A member of the House of Representatives, Mr. Igariwey Iduma-Enwo, on Wednesday approached an Abuja Federal High Court to challenge the decision of President Muhammadu Buhari, to rescue states in the country from their financial mess with a bailout of N713.7bn.
Many states were already owing backlog of unpaid salaries by May 29 when Buhari assumed office as President.
They later turned to the Federal Government, cap in hand, seeking for rescue, a development that informed the President’s action.
But, in suit number FHC/Abj/CS102215, which the Peoples Democratic Party lawmaker from Ebonyi State filed on Wednesday, he sought to know whether Buhari had such powers under the 1999 Constitution to give the bailout without the approval of the National Assembly.
Listed as defendants in the suit were the President; Attorney-General of the Federation; Federal Ministry of Finance; Accountant-General of the Federation; Auditor-General of the Federation; and the Revenue Mobilisation Allocation and Fiscal Commission.
Among the questions Iduma-Enwo, who represents Afikpo-North/South Federal Constituency, wants the court to determine, was whether Buhari, could by Presidential “fiat”, direct that public money from the pool account of the federal government be disbursed to states and local governments without recourse to the National Assembly, “the authority vested with the power of appropriation in this case.”

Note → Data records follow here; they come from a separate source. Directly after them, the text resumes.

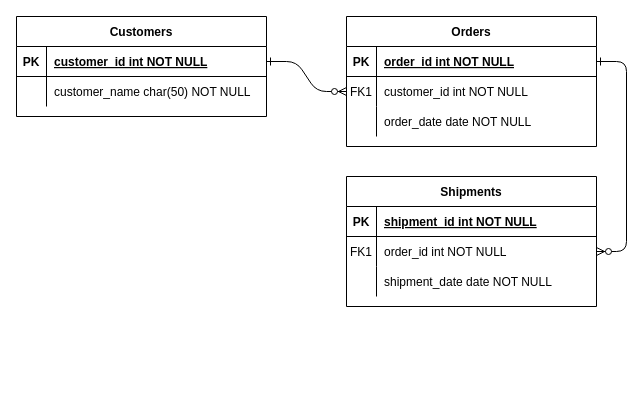
Le-Trung-Kien-32/KienGitHub keeps this draw.io diagram as Untitled Diagram.drawio. Above is the earlier version. Source tidied: cells renumbered, new cells numbered last; positions are measured from the earlier drawing's top-left corner, leaving out a move shared by most shapes. Both pictures are drawn from the tidied source at 100%, with x=0, y=0 at pixel (16, 16).
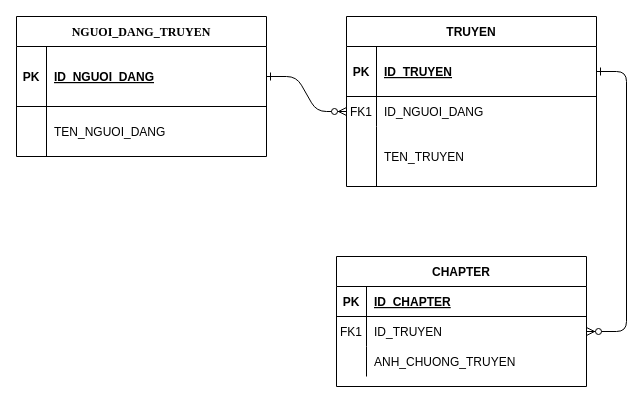
The same diagram, later.

Commit message:
ERD_COMM

The change refers to these unchanged cells:
```xml
<mxCell id="15" style="shape=partialRectangle;fillColor=none;top=0;left=0;right=0;bottom=1;" parent="14" vertex="1">
  <mxGeometry y="30" width="250" height="30" as="geometry" />
</mxCell>
<mxCell id="18" style="shape=partialRectangle;fillColor=none;points=[[0,0.5],[1,0.5]];portConstraint=eastwest;top=0;left=0;right=0;bottom=0;" parent="14" vertex="1">
  <mxGeometry y="60" width="250" height="30" as="geometry" />
</mxCell>
<mxCell id="21" style="shape=partialRectangle;fillColor=none;top=0;left=0;right=0;bottom=0;" parent="14" vertex="1">
  <mxGeometry y="90" width="250" height="30" as="geometry" />
</mxCell>
```

Change to the diagram source:
```diff
@@
-    <mxCell id="4" value="Orders" style="shape=table;startSize=30;childLayout=tableLayout;rowLines=0;fontStyle=1;align=center;" parent="1" vertex="1">
-      <mxGeometry x="330" width="250" height="130" as="geometry" />
+    <mxCell id="4" value="TRUYEN" style="shape=table;startSize=30;childLayout=tableLayout;rowLines=0;fontStyle=1;align=center;" parent="1" vertex="1">
+      <mxGeometry x="330" width="250" height="170" as="geometry" />
     </mxCell>
     <mxCell id="5" style="shape=partialRectangle;fillColor=none;points=[[0,0.5],[1,0.5]];portConstraint=eastwest;top=0;left=0;right=0;bottom=1;" parent="4" vertex="1">
-      <mxGeometry y="30" width="250" height="30" as="geometry" />
+      <mxGeometry y="30" width="250" height="50" as="geometry" />
     </mxCell>
     <mxCell id="6" value="PK" style="shape=partialRectangle;overflow=hidden;fillColor=none;top=0;left=0;bottom=0;right=0;fontStyle=1;" parent="5" vertex="1">
-      <mxGeometry width="30" height="30" as="geometry" />
+      <mxGeometry width="30" height="50" as="geometry" />
     </mxCell>
-    <mxCell id="7" value="order_id int NOT NULL " style="shape=partialRectangle;overflow=hidden;fillColor=none;top=0;left=0;bottom=0;right=0;align=left;spacingLeft=6;fontStyle=5;" parent="5" vertex="1">
-      <mxGeometry x="30" width="220" height="30" as="geometry" />
+    <mxCell id="7" value="ID_TRUYEN" style="shape=partialRectangle;overflow=hidden;fillColor=none;top=0;left=0;bottom=0;right=0;align=left;spacingLeft=6;fontStyle=5;" parent="5" vertex="1">
+      <mxGeometry x="30" width="220" height="50" as="geometry" />
     </mxCell>
     <mxCell id="8" style="shape=partialRectangle;fillColor=none;points=[[0,0.5],[1,0.5]];portConstraint=eastwest;top=0;left=0;right=0;bottom=0;" parent="4" vertex="1">
-      <mxGeometry y="60" width="250" height="30" as="geometry" />
+      <mxGeometry y="80" width="250" height="30" as="geometry" />
     </mxCell>
@@
-    <mxCell id="10" value="customer_id int NOT NULL" style="shape=partialRectangle;overflow=hidden;fillColor=none;top=0;left=0;bottom=0;right=0;align=left;spacingLeft=6;" parent="8" vertex="1">
+    <mxCell id="10" value="ID_NGUOI_DANG" style="shape=partialRectangle;overflow=hidden;fillColor=none;top=0;left=0;bottom=0;right=0;align=left;spacingLeft=6;" parent="8" vertex="1">
       <mxGeometry x="30" width="220" height="30" as="geometry" />
     </mxCell>
     <mxCell id="11" style="shape=partialRectangle;fillColor=none;top=0;left=0;right=0;bottom=0;" parent="4" vertex="1">
-      <mxGeometry y="90" width="250" height="30" as="geometry" />
+      <mxGeometry y="110" width="250" height="60" as="geometry" />
     </mxCell>
     <mxCell id="12" style="shape=partialRectangle;overflow=hidden;fillColor=none;top=0;left=0;bottom=0;right=0;" parent="11" vertex="1">
-      <mxGeometry width="30" height="30" as="geometry" />
+      <mxGeometry width="30" height="60" as="geometry" />
     </mxCell>
-    <mxCell id="13" value="order_date date NOT NULL" style="shape=partialRectangle;overflow=hidden;fillColor=none;top=0;left=0;bottom=0;right=0;align=left;spacingLeft=6;" parent="11" vertex="1">
-      <mxGeometry x="30" width="220" height="30" as="geometry" />
+    <mxCell id="13" value="TEN_TRUYEN" style="shape=partialRectangle;overflow=hidden;fillColor=none;top=0;left=0;bottom=0;right=0;align=left;spacingLeft=6;" parent="11" vertex="1">
+      <mxGeometry x="30" width="220" height="60" as="geometry" />
     </mxCell>
-    <mxCell id="14" value="Shipments" style="shape=table;startSize=30;childLayout=tableLayout;rowLines=0;fontStyle=1;align=center;" parent="1" vertex="1">
-      <mxGeometry x="330" y="160" width="250" height="130" as="geometry" />
+    <mxCell id="14" value="CHAPTER" style="shape=table;startSize=30;childLayout=tableLayout;rowLines=0;fontStyle=1;align=center;" parent="1" vertex="1">
+      <mxGeometry x="320" y="240" width="250" height="130" as="geometry" />
     </mxCell>
@@
-    <mxCell id="17" value="shipment_id int NOT NULL " style="shape=partialRectangle;overflow=hidden;fillColor=none;top=0;left=0;bottom=0;right=0;align=left;spacingLeft=6;fontStyle=5;" parent="15" vertex="1">
+    <mxCell id="17" value="ID_CHAPTER" style="shape=partialRectangle;overflow=hidden;fillColor=none;top=0;left=0;bottom=0;right=0;align=left;spacingLeft=6;fontStyle=5;" parent="15" vertex="1">
       <mxGeometry x="30" width="220" height="30" as="geometry" />
     </mxCell>
@@
-    <mxCell id="20" value="order_id int NOT NULL" style="shape=partialRectangle;overflow=hidden;fillColor=none;top=0;left=0;bottom=0;right=0;align=left;spacingLeft=6;" parent="18" vertex="1">
+    <mxCell id="20" value="ID_TRUYEN" style="shape=partialRectangle;overflow=hidden;fillColor=none;top=0;left=0;bottom=0;right=0;align=left;spacingLeft=6;" parent="18" vertex="1">
       <mxGeometry x="30" width="220" height="30" as="geometry" />
     </mxCell>
@@
-    <mxCell id="23" value="shipment_date date NOT NULL" style="shape=partialRectangle;overflow=hidden;fillColor=none;top=0;left=0;bottom=0;right=0;align=left;spacingLeft=6;" parent="21" vertex="1">
+    <mxCell id="23" value="ANH_CHUONG_TRUYEN" style="shape=partialRectangle;overflow=hidden;fillColor=none;top=0;left=0;bottom=0;right=0;align=left;spacingLeft=6;" parent="21" vertex="1">
       <mxGeometry x="30" width="220" height="30" as="geometry" />
     </mxCell>
-    <mxCell id="24" value="Customers" style="shape=table;startSize=30;childLayout=tableLayout;rowLines=0;fontStyle=1;align=center;" parent="1" vertex="1">
-      <mxGeometry width="250" height="100" as="geometry" />
+    <mxCell id="24" value="NGUOI_DANG_TRUYEN" style="shape=table;startSize=30;childLayout=tableLayout;rowLines=0;fontStyle=1;align=center;fontFamily=Times New Roman;" parent="1" vertex="1">
+      <mxGeometry width="250" height="140" as="geometry" />
     </mxCell>
     <mxCell id="25" style="shape=partialRectangle;fillColor=none;points=[[0,0.5],[1,0.5]];portConstraint=eastwest;top=0;left=0;right=0;bottom=1;" parent="24" vertex="1">
-      <mxGeometry y="30" width="250" height="30" as="geometry" />
+      <mxGeometry y="30" width="250" height="60" as="geometry" />
     </mxCell>
     <mxCell id="26" value="PK" style="shape=partialRectangle;overflow=hidden;fillColor=none;top=0;left=0;bottom=0;right=0;fontStyle=1;" parent="25" vertex="1">
-      <mxGeometry width="30" height="30" as="geometry" />
+      <mxGeometry width="30" height="60" as="geometry" />
     </mxCell>
-    <mxCell id="27" value="customer_id int NOT NULL " style="shape=partialRectangle;overflow=hidden;fillColor=none;top=0;left=0;bottom=0;right=0;align=left;spacingLeft=6;fontStyle=5;" parent="25" vertex="1">
-      <mxGeometry x="30" width="220" height="30" as="geometry" />
+    <mxCell id="27" value="ID_NGUOI_DANG" style="shape=partialRectangle;overflow=hidden;fillColor=none;top=0;left=0;bottom=0;right=0;align=left;spacingLeft=6;fontStyle=5;" parent="25" vertex="1">
+      <mxGeometry x="30" width="220" height="60" as="geometry" />
     </mxCell>
     <mxCell id="28" style="shape=partialRectangle;fillColor=none;top=0;left=0;right=0;bottom=0;" parent="24" vertex="1">
-      <mxGeometry y="60" width="250" height="30" as="geometry" />
+      <mxGeometry y="90" width="250" height="50" as="geometry" />
     </mxCell>
     <mxCell id="29" style="shape=partialRectangle;overflow=hidden;fillColor=none;top=0;left=0;bottom=0;right=0;" parent="28" vertex="1">
-      <mxGeometry width="30" height="30" as="geometry" />
+      <mxGeometry width="30" height="50" as="geometry" />
     </mxCell>
-    <mxCell id="30" value="customer_name char(50) NOT NULL" style="shape=partialRectangle;overflow=hidden;fillColor=none;top=0;left=0;bottom=0;right=0;align=left;spacingLeft=6;" parent="28" vertex="1">
-      <mxGeometry x="30" width="220" height="30" as="geometry" />
+    <mxCell id="30" value="TEN_NGUOI_DANG" style="shape=partialRectangle;overflow=hidden;fillColor=none;top=0;left=0;bottom=0;right=0;align=left;spacingLeft=6;" parent="28" vertex="1">
+      <mxGeometry x="30" width="220" height="50" as="geometry" />
     </mxCell>
```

Part of the originating summons read, “Whether having regards to the combined effect of Sections 192, 163, 164 and 168 of the 1999 Constitution (as amended), which prescribes the way and manner public revenue shall be distributed from the distribution pool account, the 1st Defendant (Buhari) can by itself or by way of fiat, issue lawful directives to the 3rd-6th defendants to appropriate, distribute, allocate and disburse public revenue from the distributable pool account to the federal, state and local government without the prescription of the National Assembly. “
Accordingly, the plaintiff prayed the court to declare the action of the President and his co-defendants “unconstitutional, illegal, unlawful, null and void.”
He also sought an order of “perpetual injunction” restraining the defendants from giving out funds to the states and local governments without the prescription of the National Assembly.
No date has been fixed for the hearing of the suit.
Speaking with journalists at the National Assembly soon after filing the suit, Iduma-Enwo defended his decision to challenge Buhari on the grounds of acting alone without regard for the principle of separation of powers.
He noted that much as he felt for the states, especially now that many civil servants could not fend for their families due to lack of salaries, Iduma-Enwo argued that the President must still follow the “due process of law.”
“Let him show us where it is stated in the constitution that the President can unilaterally give money without the approval of the National Assembly.
“It then means that one day they can sit at Aso Rock and pass the national budget.
“Why do we have the National Assembly if matters like this can be handled by fiat without letting the National Assembly know about it or play its role as the appropriating authority?,”he added.